The past several decades have seen the rise of intensive longitudinal data (e.g. via ecological momentary assessments) and the resulting dynamic modeling methods in social and behavioral sciences. To make the estimation of these models more accessible to researchers, we have created an R package that is based on a novel and efficient state-space estimation algorithm in C.
Irregularly spaced longitudinal data have become increasingly prevalent in empirical studies. In the study of human emotions, researchers often adopt ecological momentary assessment (EMA) procedures to obtain responses at random or event-contingent time intervals.
This research study aims to improve the ability of individuals to use patient-supported online forums to obtain useful information for their personalized concerns. To do so, we are:
Conversational rapport refers to a close and harmonious relationship in which the people or groups involved understand each other's feelings and ideas and engage in effective communication, which leads to better quality relationships in the classroom or the workplace. This project is interested in using computer vision and computational linguistics technologies to understand how synchrony, symmetry, nonverbal behavior, and a variety of inter- and intra-personal measures interact to create (or fail to create) rapport in a dyad.
Co-robots are robots that work side-by-side with humans, assisting them and adapting to their needs rather than operating as isolated entities.
Social interaction is an important part of everyday life, but it is difficult to study in an ecologically valid environment. The goals of this project are to integrate scientific know-how about social interaction, physiology, and overall well-being into a unified platform for social and behavioral wellness.
Intensive longitudinal measurement designs prominent in econometrics, engineering, biophysics and brain imaging are also quickly coming to the forefront in psychology. Vector autoregressive models (VARs), often in combination with Granger causality testing, are often used in statistical analysis of time series data. Granger causality testing is used to establish the network of effective dynamic connections underlying the data.
Self-regulation is a core construct in health research due to its relation to a broad array of child and adult health problems, such as obesity, mental disorders, and heart disease. The breadth of evidence implicating self-regulation in health emerged from varied approaches to its definition and examination. Our work addresses the basic scientific need for greater consistency and integration in how self-regulation is conceptualized, modeled, and measured.
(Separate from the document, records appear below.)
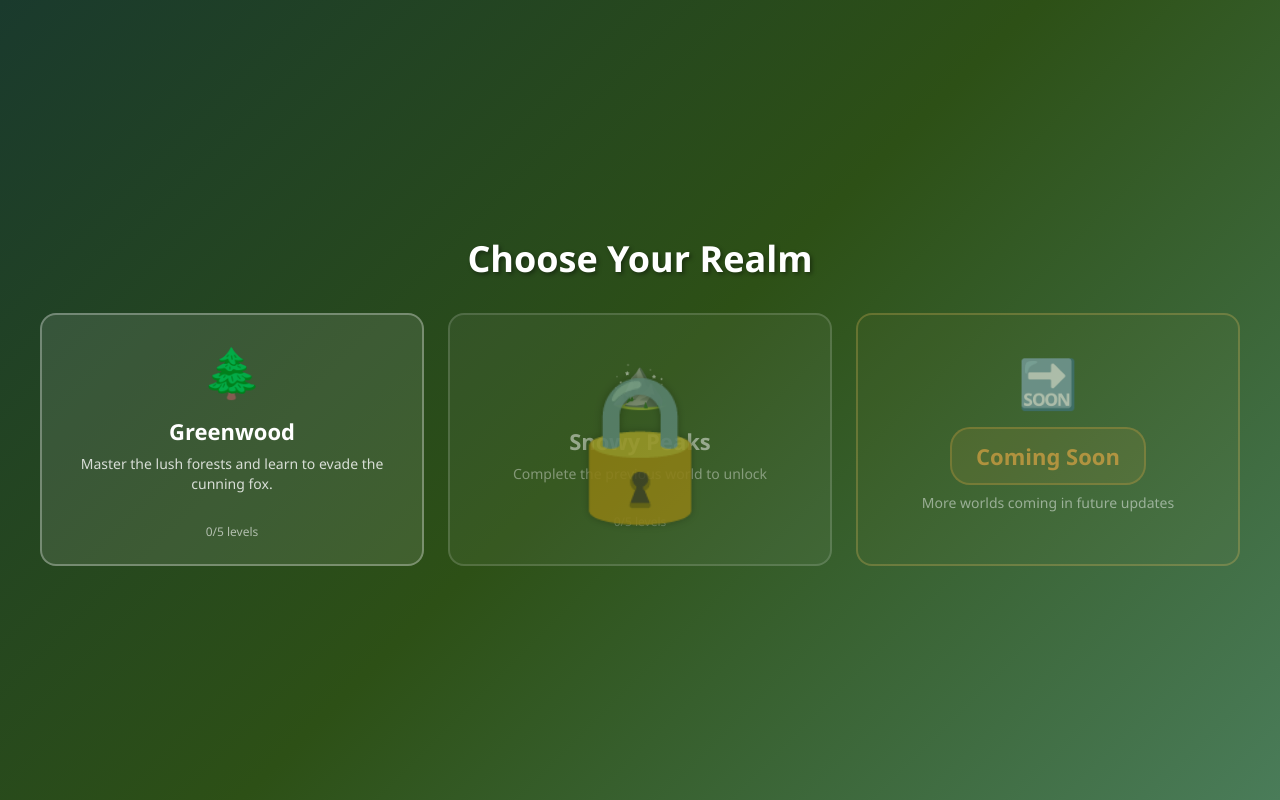
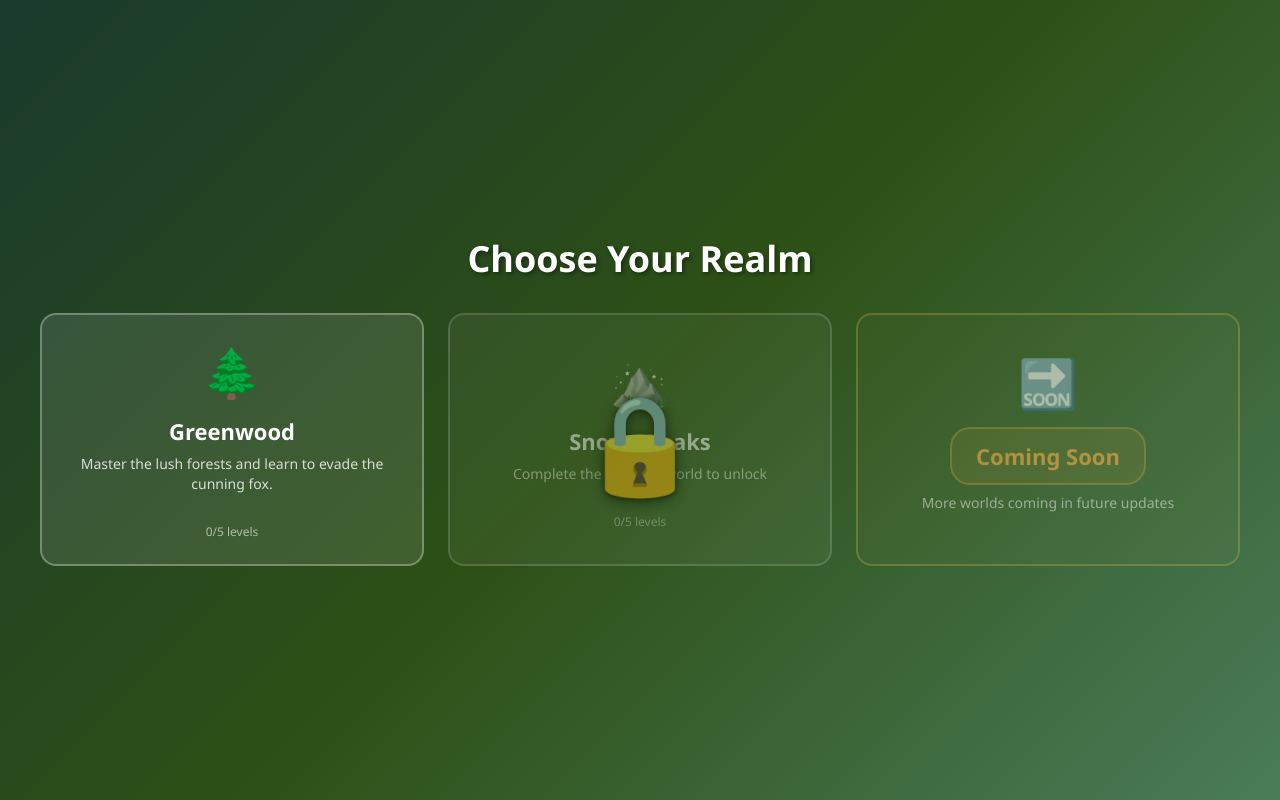
Before and after one commit to goodperson13/Foundling, a plain HTML site: page prototype/index.html in a window 1280 px wide. Drawn offline with nearby package versions, Linux system fonts and the light colour scheme.

Commit message:
Improve lock icon styling: better shadow and brightness for higher quality look

```diff
--- a/prototype/index.html
+++ b/prototype/index.html
@@ -51,7 +51,7 @@ canvas { display: block; }
 .world-card.coming-soon { opacity: 0.6; cursor: not-allowed; border-color: rgba(255,200,100,0.4); background: rgba(255,200,100,0.05); }
 .world-card.coming-soon:hover { transform: none; }
 .world-icon { font-size: 48px; margin-bottom: 12px; }
-.world-lock-overlay { font-size: 140px; position: absolute; top: 50%; left: 50%; transform: translate(-50%, -50%); pointer-events: none; opacity: 0.9; z-index: 5; filter: drop-shadow(0 0 4px rgba(0,0,0,0.5)); }
+.world-lock-overlay { font-size: 96px; position: absolute; top: 50%; left: 50%; transform: translate(-50%, -50%); pointer-events: none; opacity: 1; z-index: 5; filter: drop-shadow(0 2px 8px rgba(0,0,0,0.8)) brightness(1.1); text-shadow: 0 2px 4px rgba(0,0,0,0.6); }
 .world-name { font-size: 22px; color: #fff; font-weight: bold; margin-bottom: 8px; }
 .world-card.coming-soon .world-name { color: #ffb347; background: rgba(255, 179, 71, 0.15); padding: 12px 24px; border-radius: 20px; border: 2px solid rgba(255, 179, 71, 0.4); }
 .world-description { font-size: 14px; color: rgba(255,255,255,0.8); margin-bottom: 16px; line-height: 1.4; }
```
Asthma requires daily monitoring of lung function, which can be affected by variations in medication usage, in addition to a number of different behaviors and triggers. Problems associated with an inappropriate type or dosage level of medication are especially important. Despite our recognition of the variability in patients’ responses to various types of medications and dosage levels, little has been put into place that would monitor a patient’s responses to medication in a continuing way so that proper adjustments can be made for the duration of the use of that drug therapy. The determ
Family and dynamic systems theories have emerged from basic principles of general systems theory (von Bertalanffy, 1968). In this project we are exploring how the modeling frameworks being used in ecology (nonlinear dynamic models) can be used to study family systems. First, we review some of the theoretical principles at the core of dynamic systems theory that can be applied to the study of families.